Bake the crust for 8 to 10 minutes, just until it's set; the surface will look opaque, rather than shiny.
Remove from the oven and top with whatever you like. Return to the oven to finish baking, about 10 to 15 minutes depending on the toppings you've chosen.
Remove from the oven and serve warm.
Yield: one 12" to 14" pizza.
Directions for baking in a cast iron skillet
(The Cooking School at Jungle Jim's)
We wondered if the crust would be crispier if we baked it in a cast iron skillet. The result was a crispy crust similar to the one we baked on parchment paper on top of a pizza stone. Using a cast iron skillet would be a good alternative if you don't own a pizza stone.
Put a tablespoon or 2 of olive oil in the 12" skillet. We sprinkled some Spike seasoning for a garlic-y tasting crust.
Scrape the dough into the prepared skillet and using wet fingers or an offset spatula, press the dough outwards to form a 10" or so circle. Let the dough rest, uncovered, in the skillet for 15 minutes.
Place the skillet into the preheated 425 degree oven.
Bake for 8 to 10 minutes. The crust will look opaque rather than shiny.
Slather on your favorite pizza sauce.
Sprinkle with your favorite cheese blend.
Return the pizza to the oven to finish baking, about 10 to 15 minutes depending on the toppings and how brown you like the crust. We topped our skillet pizza with paper thin slices of a delicious Italian salami called finocchiona. You can purchase finocchiona in the charcuterie department. Add the finocchiona after the pizza comes out of the oven. It just melts right on to the pizza!
We lifted the crust just to show you how nicely browned and crispy it is.
Allow the pizza to rest a couple minutes. Then slice and enjoy!
We were all surprised at how much we enjoyed this pizza. Not knowing what to expect and having experienced some not-so-good gluten-free products in the past, this pizza was really tasty.
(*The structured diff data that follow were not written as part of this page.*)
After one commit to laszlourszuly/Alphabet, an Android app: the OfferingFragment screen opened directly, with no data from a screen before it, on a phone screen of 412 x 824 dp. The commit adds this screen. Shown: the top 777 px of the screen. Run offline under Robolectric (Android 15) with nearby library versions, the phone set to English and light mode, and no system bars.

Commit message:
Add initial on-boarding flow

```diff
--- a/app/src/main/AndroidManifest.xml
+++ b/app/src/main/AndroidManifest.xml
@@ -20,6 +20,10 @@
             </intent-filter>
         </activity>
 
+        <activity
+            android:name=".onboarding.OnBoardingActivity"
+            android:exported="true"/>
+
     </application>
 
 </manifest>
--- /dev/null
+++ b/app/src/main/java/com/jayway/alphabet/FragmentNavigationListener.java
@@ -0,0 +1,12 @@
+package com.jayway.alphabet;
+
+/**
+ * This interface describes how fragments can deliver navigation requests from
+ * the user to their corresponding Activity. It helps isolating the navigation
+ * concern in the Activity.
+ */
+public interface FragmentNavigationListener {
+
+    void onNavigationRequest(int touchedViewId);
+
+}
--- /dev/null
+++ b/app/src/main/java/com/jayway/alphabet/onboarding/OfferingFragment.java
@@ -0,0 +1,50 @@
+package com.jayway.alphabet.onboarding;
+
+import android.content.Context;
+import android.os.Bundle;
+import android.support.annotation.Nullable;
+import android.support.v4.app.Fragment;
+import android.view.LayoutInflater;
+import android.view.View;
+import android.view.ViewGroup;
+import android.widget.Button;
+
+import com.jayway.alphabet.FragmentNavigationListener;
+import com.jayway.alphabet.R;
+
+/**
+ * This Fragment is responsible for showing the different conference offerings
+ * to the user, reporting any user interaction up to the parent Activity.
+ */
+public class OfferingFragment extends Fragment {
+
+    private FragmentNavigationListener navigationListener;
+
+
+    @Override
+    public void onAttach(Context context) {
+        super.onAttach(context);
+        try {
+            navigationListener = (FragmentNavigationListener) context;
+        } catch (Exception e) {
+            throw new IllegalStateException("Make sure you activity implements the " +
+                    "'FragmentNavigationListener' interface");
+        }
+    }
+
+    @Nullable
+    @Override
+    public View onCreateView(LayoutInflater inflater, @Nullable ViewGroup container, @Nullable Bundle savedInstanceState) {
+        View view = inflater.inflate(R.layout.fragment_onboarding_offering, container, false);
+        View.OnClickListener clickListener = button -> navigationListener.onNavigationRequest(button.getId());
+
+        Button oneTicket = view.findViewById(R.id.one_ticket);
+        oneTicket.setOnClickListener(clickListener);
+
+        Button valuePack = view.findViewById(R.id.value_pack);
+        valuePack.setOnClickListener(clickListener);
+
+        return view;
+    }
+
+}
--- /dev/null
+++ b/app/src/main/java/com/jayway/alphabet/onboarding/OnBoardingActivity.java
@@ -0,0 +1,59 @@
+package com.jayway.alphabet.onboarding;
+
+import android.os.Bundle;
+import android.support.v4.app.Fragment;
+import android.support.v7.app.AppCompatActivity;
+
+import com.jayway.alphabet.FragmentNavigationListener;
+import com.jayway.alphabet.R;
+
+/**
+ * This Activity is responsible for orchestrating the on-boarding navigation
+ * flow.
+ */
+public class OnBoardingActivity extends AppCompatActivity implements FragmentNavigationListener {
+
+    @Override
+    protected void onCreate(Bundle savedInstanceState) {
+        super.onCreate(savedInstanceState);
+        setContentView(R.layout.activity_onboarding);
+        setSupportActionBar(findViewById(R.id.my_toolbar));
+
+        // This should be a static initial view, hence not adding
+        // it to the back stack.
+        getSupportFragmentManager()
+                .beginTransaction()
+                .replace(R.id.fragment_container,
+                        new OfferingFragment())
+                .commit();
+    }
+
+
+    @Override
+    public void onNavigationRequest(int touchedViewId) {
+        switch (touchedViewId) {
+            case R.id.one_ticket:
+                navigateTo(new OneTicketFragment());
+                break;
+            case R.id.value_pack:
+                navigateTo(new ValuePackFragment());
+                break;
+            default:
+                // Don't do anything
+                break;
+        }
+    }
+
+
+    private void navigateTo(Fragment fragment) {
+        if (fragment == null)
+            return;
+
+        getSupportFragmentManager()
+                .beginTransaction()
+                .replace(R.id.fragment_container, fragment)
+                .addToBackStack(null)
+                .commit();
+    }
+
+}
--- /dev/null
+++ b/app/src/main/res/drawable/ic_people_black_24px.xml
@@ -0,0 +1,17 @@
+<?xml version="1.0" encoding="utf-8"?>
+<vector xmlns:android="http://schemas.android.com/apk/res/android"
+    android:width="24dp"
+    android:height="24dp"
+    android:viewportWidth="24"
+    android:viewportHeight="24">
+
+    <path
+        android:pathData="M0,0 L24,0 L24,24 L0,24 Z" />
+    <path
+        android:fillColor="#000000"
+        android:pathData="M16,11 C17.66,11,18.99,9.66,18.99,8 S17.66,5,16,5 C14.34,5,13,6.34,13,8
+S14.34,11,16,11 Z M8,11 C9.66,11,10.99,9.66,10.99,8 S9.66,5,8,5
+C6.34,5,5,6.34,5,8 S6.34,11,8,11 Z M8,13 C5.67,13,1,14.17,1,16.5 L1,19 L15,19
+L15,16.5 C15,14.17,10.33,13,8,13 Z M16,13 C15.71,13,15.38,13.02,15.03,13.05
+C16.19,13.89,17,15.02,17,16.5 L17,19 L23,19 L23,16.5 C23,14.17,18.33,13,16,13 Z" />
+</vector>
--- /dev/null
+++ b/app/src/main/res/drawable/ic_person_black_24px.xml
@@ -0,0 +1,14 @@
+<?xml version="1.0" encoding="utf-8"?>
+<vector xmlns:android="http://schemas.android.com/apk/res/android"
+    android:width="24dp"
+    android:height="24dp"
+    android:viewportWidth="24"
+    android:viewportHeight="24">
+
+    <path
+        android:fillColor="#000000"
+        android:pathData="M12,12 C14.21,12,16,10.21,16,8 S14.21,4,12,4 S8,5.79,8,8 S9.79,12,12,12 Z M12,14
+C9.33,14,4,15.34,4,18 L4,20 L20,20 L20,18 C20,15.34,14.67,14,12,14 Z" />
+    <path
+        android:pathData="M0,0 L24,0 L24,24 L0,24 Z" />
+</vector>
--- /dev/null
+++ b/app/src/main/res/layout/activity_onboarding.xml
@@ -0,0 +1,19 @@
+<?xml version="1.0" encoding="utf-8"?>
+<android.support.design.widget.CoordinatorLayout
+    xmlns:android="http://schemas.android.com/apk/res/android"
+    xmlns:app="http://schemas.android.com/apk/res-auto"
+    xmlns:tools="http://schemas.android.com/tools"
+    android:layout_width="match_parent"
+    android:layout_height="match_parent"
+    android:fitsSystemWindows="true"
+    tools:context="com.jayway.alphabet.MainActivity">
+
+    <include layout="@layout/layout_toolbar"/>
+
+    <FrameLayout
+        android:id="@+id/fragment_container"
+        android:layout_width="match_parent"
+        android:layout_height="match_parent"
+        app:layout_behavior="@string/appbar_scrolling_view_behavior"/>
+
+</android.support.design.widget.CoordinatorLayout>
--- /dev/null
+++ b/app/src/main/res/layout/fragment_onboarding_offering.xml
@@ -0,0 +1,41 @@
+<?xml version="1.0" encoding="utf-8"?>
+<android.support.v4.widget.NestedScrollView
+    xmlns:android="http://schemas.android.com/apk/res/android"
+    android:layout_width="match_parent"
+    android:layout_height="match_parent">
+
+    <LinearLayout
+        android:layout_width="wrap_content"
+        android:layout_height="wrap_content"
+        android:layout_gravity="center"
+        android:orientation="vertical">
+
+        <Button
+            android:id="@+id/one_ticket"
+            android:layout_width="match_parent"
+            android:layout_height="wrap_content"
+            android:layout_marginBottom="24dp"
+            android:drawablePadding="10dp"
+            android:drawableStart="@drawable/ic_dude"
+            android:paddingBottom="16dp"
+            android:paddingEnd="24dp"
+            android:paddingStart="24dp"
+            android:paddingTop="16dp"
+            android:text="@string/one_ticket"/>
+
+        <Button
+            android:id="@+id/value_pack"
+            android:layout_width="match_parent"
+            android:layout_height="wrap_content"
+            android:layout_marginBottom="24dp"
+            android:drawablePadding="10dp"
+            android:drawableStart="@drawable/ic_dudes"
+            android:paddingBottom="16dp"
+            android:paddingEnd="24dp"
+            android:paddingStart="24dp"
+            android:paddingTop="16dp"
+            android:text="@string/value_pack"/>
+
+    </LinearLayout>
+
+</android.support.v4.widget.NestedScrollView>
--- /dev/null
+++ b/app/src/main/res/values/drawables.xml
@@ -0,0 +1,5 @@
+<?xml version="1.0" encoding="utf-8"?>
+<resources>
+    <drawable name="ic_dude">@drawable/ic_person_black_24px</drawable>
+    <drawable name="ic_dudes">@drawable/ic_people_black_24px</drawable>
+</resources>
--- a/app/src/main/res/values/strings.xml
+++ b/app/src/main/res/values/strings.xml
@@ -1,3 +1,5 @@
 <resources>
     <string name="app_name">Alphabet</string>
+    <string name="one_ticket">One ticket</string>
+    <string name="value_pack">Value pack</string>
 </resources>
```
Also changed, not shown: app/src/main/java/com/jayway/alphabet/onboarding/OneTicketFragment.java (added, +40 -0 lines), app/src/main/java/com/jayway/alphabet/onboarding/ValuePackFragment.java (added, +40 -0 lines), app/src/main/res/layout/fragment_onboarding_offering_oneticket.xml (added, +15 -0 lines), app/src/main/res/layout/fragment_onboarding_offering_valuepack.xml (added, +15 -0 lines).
If you are on a gluten-free diet, this pizza is worth the effort. You'll satisfy your craving for pizza!